> _Version comparison data_:
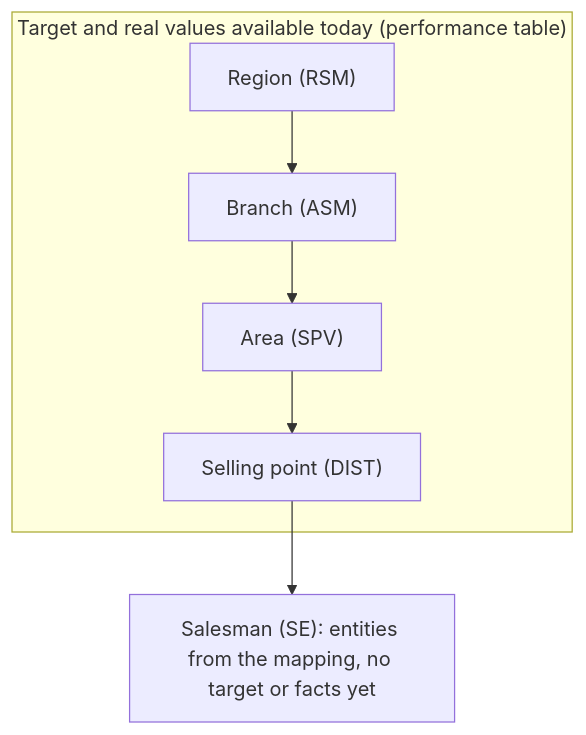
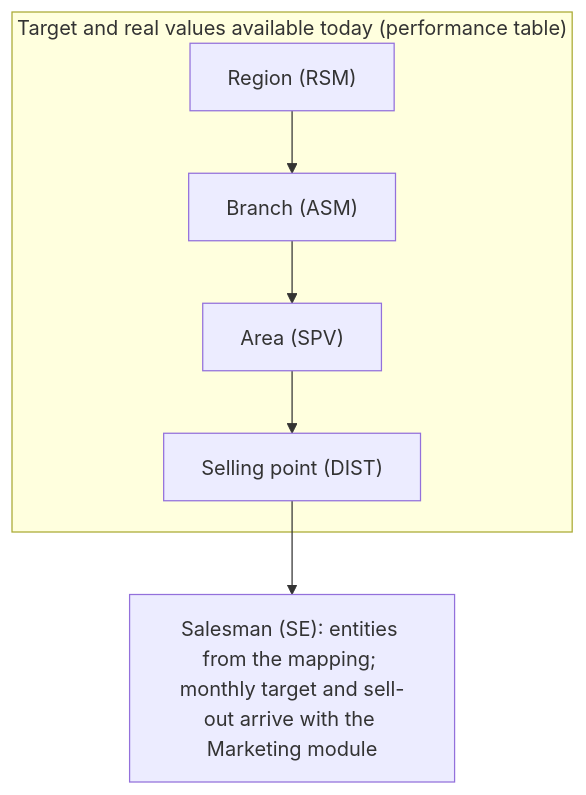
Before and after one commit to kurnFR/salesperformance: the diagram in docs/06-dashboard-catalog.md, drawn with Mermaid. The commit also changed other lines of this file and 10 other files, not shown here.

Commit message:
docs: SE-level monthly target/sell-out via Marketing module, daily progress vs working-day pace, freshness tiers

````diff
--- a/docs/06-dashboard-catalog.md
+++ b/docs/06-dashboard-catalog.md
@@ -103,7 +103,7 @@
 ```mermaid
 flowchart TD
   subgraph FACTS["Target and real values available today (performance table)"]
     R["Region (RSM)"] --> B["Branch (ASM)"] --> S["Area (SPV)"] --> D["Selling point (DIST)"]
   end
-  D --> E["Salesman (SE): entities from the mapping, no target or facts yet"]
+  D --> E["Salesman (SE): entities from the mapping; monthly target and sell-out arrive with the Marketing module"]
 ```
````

==

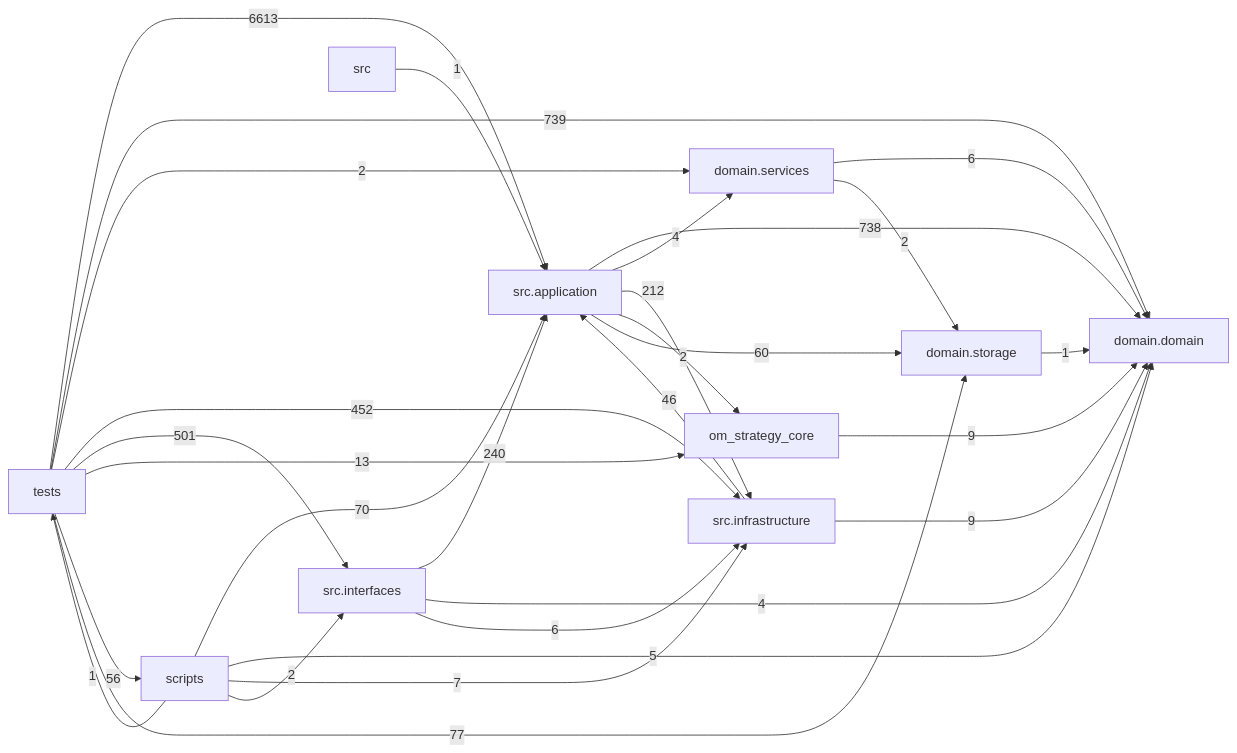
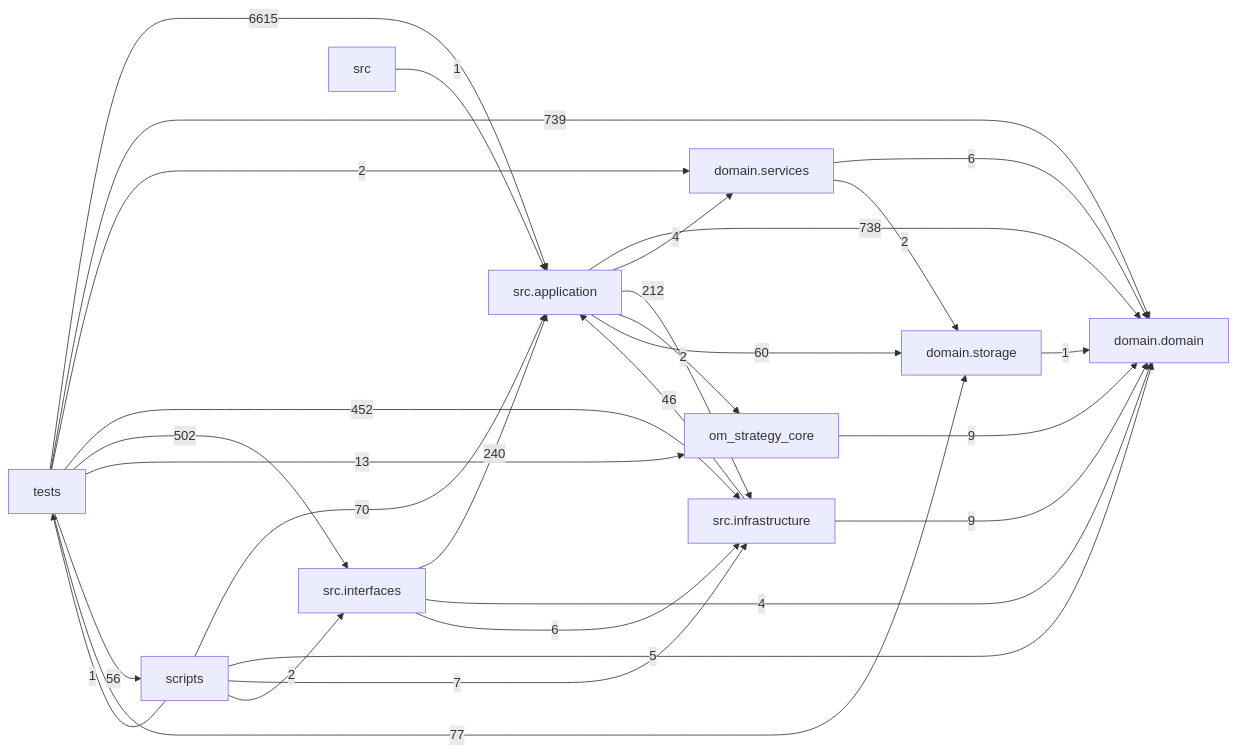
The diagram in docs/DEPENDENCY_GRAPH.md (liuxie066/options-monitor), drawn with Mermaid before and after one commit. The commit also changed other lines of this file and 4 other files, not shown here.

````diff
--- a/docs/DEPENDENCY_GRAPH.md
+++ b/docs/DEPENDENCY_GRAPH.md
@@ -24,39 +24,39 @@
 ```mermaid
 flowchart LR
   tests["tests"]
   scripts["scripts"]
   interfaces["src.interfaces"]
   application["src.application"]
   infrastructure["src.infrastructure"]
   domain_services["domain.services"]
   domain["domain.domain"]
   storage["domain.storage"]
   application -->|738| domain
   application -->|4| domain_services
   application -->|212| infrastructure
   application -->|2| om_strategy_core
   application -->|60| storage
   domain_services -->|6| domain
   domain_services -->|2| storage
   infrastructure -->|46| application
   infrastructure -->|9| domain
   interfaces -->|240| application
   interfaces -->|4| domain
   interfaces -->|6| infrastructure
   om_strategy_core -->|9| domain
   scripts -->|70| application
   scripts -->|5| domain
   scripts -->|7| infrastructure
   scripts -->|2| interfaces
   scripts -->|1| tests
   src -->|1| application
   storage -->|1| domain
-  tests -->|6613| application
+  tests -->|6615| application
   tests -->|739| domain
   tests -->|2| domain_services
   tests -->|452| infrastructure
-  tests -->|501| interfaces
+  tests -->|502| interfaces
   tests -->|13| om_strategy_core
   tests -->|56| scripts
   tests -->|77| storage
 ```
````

> _Task objective_:
Both end lines included, restate word for word the lines above from the line with "application -->|738| domain" to the line with "domain_services -->|2| storage", and nothing else.

> _Solved problem_:
   application -->|738| domain
   application -->|4| domain_services
   application -->|212| infrastructure
   application -->|2| om_strategy_core
   application -->|60| storage
   domain_services -->|6| domain
   domain_services -->|2| storage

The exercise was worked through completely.